“I name her because I have remained faithful to her memory.”
“So have I.”
“And yet you would sit here while Gamalarn burns Sylenvia to the ground,” he glanced at King Caylsig through the corner of his eyes; pale and silent. Even ghosts have their uses. “If you really want to respect Adirsa’s memory, then you should authorise me to mobilise the army to protect Sylenvia.”
“This matter was settled months ago, Regelial,” said Renisel. “Whatever the outcome, we both agreed we are not to take sides. It is not our responsibility to clean this man’s mess.”
“My kingdom needs the help of the Empire if it is to survive,” Caylsig finally pleaded. “Surely you can’t be as cruel as to let your own brothers die while you do nothing but watch can you?”
“If that will ensure the perpetuity of the Empire, then we have no other option. Our duty as Senators is to protect the people and sovereignty of the Holy Laégelian Empire, even if we have to stain our hands with Sylen blood.”
“You humans can be so pathetic, Renisel. Power gives you a false sense of courage and wisdom; but they’re easily shattered by a greater power.”
“Do not forget you are human as well, Your Majesty,” affirmed Senator Calyeri. “You, too, must bend your knee to powers higher than your own.”
“Which only the Apostle commands, Duke Aneós. I am still waiting for an answer, Renisel,” he spoke before Senator Calyeri could utter another word. “Will the Senate authorise the full mobilisation of the Imperial Armed Forces in response to the potential threat posed to the Empire by the Gamalarn Nation?”
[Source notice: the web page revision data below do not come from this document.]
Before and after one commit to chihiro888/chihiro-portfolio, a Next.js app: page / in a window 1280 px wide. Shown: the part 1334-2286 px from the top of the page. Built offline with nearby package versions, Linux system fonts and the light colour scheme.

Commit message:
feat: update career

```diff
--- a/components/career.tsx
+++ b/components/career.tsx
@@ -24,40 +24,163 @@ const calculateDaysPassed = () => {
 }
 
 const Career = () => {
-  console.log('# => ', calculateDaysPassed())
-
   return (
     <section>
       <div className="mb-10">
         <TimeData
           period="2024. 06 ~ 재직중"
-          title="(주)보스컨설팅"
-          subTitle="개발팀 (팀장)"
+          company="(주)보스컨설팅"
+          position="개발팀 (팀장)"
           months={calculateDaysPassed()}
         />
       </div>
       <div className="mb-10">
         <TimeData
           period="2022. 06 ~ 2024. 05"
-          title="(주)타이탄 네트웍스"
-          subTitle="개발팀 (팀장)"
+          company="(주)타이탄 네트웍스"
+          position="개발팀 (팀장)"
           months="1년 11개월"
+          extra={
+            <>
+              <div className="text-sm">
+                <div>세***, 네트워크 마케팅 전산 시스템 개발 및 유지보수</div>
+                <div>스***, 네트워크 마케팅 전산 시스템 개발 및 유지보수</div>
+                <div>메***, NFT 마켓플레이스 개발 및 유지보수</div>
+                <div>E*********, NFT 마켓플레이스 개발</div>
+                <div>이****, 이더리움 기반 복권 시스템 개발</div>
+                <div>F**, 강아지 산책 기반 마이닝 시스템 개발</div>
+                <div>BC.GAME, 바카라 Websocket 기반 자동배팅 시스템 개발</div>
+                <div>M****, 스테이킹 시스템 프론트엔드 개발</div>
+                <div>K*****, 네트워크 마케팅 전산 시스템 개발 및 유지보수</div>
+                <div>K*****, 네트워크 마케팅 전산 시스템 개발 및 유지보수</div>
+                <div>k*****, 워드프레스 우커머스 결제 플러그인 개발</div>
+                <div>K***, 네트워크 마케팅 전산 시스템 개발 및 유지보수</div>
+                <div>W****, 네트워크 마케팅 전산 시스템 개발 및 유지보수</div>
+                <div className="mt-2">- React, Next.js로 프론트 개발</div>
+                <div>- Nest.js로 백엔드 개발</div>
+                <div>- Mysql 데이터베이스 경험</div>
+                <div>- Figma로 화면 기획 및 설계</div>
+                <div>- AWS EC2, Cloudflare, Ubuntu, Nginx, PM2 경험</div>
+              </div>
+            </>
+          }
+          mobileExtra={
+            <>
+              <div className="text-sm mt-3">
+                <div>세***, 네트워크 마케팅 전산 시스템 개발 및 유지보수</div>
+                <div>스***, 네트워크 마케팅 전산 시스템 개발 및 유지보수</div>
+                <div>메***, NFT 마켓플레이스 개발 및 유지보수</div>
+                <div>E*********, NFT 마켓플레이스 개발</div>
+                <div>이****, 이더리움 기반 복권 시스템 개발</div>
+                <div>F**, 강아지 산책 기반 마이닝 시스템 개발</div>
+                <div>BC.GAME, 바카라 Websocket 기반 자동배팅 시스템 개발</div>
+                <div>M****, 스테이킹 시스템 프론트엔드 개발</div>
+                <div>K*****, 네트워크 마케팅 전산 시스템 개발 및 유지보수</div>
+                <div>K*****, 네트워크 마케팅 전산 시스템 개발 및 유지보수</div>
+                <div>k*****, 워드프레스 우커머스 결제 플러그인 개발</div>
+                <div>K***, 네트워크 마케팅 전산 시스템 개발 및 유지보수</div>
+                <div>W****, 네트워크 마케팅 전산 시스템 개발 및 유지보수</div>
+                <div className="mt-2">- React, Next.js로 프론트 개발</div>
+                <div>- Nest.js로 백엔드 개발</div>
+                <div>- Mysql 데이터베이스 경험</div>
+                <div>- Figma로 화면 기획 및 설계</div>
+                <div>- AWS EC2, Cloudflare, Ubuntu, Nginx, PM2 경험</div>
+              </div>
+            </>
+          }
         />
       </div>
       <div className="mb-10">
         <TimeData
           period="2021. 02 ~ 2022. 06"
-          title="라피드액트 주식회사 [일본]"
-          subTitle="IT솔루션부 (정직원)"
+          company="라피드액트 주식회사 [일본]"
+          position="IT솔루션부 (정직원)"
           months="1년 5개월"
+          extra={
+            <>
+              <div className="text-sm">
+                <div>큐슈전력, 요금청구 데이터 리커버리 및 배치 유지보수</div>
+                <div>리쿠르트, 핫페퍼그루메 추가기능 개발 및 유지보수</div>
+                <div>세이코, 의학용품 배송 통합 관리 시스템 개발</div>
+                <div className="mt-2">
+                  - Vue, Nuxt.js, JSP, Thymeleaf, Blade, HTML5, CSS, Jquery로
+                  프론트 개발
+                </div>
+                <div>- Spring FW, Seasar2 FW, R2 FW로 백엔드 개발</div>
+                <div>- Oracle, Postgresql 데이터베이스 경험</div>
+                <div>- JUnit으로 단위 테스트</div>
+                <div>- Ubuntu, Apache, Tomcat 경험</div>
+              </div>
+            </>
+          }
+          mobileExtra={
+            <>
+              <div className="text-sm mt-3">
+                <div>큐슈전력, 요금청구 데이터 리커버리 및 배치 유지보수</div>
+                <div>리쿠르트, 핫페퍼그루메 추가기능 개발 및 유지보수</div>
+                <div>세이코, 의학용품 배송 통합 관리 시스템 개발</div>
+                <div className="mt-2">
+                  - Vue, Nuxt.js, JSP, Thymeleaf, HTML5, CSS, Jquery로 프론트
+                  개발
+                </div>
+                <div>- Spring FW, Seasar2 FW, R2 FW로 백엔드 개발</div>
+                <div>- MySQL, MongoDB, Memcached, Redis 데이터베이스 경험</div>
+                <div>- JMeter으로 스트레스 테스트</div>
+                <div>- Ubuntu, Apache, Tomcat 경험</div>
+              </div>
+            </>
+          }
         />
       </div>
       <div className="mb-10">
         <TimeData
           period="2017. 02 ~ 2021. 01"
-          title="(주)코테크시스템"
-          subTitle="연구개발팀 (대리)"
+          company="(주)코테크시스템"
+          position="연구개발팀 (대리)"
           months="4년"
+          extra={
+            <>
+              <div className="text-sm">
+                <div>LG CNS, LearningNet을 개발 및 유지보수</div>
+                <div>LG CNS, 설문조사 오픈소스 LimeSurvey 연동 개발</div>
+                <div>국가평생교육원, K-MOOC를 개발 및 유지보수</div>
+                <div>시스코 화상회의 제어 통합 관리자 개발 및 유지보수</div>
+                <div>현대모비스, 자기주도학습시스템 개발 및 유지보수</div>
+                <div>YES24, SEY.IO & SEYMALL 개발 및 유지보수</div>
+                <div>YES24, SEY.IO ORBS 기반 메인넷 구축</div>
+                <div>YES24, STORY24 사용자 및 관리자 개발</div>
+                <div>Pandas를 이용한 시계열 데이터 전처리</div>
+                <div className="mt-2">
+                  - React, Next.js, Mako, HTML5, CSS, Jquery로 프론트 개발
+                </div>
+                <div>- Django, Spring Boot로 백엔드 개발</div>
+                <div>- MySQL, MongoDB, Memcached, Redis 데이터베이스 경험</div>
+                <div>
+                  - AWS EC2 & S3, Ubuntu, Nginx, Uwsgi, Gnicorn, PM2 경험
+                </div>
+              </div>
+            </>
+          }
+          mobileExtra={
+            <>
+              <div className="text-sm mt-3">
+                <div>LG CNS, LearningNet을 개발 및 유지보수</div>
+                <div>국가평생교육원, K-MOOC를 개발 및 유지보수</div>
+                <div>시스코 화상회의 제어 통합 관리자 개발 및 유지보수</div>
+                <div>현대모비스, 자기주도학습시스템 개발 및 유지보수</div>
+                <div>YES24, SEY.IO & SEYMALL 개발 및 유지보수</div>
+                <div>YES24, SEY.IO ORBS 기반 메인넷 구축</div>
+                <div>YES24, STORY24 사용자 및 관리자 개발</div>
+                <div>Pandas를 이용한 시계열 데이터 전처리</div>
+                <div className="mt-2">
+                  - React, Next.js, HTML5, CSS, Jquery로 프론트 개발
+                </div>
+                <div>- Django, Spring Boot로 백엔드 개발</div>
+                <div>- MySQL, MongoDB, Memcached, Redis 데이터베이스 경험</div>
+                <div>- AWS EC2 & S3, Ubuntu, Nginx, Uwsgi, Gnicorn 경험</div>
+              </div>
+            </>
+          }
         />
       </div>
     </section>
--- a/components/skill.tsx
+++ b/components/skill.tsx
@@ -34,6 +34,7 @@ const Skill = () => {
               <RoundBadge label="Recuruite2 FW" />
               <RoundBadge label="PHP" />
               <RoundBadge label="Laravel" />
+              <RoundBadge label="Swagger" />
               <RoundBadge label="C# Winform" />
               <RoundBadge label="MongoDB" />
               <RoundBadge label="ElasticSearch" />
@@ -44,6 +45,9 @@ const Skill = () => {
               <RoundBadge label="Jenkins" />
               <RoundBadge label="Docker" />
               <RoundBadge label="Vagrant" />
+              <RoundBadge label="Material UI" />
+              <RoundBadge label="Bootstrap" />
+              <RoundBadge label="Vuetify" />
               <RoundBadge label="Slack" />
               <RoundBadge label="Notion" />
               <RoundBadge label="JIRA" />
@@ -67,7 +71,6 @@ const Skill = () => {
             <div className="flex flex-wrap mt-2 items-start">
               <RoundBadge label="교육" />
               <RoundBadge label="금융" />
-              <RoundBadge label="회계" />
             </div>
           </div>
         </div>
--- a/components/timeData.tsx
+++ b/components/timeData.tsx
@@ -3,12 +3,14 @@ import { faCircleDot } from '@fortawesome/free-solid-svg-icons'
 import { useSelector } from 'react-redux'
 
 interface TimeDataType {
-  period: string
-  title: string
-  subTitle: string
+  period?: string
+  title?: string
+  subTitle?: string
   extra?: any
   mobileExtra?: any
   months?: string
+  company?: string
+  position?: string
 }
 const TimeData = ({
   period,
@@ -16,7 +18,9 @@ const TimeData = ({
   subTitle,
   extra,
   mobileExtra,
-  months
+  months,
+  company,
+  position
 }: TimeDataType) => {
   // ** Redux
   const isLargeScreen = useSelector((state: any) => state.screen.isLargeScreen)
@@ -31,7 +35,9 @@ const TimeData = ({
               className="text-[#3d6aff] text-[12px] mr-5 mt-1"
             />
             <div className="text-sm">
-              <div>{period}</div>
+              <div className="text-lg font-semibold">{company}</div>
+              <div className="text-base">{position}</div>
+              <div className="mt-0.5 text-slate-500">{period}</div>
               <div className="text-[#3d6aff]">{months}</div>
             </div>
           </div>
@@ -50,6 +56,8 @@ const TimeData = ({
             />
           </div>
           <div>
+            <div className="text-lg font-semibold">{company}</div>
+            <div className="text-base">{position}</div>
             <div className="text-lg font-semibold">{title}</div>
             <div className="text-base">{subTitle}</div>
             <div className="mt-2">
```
The Chamber fell silent after a while. Then, silence gave way to whispers. Ceaseless, annoying hissing. Three hundred twenty-one voices and yet there was only one mind; the only one who endangered his plans. First his pupil and now his opponent.
“Unless an attack befalls imperial territory first, the Empire will not play an active role in this conflict,” Renisel declared.
“Is that the will of the Senate?” Regelial asked. Three hundred twenty ayes followed in quick response. Just as I expected. “Then I shall abide by your rule.” For now.
“And you,” Senator Calyeri pointed his finger at Marasia, “do not think yourself above out judgment. We don’t care whether you are the High Seraf-Magister or the Emperor’s preferred tool, henceforth, you shall answer to us as well or we shall deprive you of your title.”
“You can’t do that,” Marasia replied, losing the temperance she had managed to keep until now.
“I’m afraid they can,” Regelial declared. They could do as they pleased for as long as he had to answer to them; for as long as Renisel could keep his leash on him.
“Do not test the limits of our patience,” Calyeri spoke with an authority resembling Renisel’s.